# WORK REQUEST
In the entries below, identify every line with the string "from" and copy it.

# INPUT DATA

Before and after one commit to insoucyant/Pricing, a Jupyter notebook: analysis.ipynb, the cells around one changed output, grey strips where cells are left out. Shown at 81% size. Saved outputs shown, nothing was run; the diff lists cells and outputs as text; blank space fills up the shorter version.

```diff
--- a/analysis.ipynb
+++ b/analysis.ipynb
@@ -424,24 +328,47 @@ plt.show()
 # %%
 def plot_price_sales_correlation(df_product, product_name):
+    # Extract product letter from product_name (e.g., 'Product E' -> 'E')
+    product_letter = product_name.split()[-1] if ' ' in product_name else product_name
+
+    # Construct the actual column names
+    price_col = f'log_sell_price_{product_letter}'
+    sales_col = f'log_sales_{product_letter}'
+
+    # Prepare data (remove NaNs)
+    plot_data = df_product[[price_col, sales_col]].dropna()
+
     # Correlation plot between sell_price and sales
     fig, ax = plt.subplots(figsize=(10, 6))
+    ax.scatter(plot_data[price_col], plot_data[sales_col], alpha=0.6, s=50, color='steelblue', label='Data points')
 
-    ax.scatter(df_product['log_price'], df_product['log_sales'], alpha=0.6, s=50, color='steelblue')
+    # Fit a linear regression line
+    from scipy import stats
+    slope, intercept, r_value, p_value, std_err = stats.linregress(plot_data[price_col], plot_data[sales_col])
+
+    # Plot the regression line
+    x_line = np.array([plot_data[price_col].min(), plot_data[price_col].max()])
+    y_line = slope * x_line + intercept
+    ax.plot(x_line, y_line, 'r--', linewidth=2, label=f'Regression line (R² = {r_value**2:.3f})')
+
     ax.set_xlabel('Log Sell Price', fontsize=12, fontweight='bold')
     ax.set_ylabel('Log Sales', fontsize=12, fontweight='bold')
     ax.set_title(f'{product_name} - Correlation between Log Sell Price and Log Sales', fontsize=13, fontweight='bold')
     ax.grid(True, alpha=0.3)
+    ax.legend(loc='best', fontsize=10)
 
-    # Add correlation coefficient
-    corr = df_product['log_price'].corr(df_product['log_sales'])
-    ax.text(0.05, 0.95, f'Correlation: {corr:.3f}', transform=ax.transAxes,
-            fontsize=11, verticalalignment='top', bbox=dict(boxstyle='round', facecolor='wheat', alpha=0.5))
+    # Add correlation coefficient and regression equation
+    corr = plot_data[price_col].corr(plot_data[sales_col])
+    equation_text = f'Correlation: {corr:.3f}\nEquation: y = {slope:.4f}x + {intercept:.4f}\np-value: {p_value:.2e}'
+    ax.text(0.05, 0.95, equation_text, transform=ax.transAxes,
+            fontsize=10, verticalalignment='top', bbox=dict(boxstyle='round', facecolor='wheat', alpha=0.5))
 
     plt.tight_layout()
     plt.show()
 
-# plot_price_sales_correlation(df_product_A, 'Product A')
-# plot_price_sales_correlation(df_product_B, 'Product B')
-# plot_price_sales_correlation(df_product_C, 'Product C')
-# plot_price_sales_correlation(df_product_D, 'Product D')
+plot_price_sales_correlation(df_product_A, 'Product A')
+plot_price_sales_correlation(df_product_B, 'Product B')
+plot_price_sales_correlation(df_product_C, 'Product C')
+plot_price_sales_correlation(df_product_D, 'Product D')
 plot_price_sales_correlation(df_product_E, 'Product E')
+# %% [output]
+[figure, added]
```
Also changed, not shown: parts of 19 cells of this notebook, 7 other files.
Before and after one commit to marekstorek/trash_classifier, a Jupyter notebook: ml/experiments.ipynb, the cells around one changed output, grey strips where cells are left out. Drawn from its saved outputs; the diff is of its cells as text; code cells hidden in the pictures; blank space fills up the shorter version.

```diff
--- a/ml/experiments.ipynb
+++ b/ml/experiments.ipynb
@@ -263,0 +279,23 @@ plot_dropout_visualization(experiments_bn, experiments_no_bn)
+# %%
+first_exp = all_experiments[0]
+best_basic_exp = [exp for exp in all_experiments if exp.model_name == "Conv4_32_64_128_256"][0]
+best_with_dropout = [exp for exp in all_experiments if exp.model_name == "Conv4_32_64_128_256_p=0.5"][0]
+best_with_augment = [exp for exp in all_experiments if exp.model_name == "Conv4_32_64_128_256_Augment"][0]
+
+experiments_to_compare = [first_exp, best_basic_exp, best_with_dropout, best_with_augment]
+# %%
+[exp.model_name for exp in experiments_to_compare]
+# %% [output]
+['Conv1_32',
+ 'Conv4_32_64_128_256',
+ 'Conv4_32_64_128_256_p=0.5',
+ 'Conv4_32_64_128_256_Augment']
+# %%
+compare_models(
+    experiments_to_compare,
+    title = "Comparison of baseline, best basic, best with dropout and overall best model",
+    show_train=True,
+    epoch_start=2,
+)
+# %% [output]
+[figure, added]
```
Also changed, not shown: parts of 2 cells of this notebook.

# ANSWER TO THIS TASK
+    # Extract product letter from product_name (e.g., 'Product E' -> 'E')
+    from scipy import stats
Before and after one commit to marekstorek/trash_classifier, a Jupyter notebook: ml/experiments.ipynb, the cells around one changed output, grey strips where cells are left out. Drawn from its saved outputs; the diff is of its cells as text; code cells hidden in the pictures; blank space fills up the shorter version.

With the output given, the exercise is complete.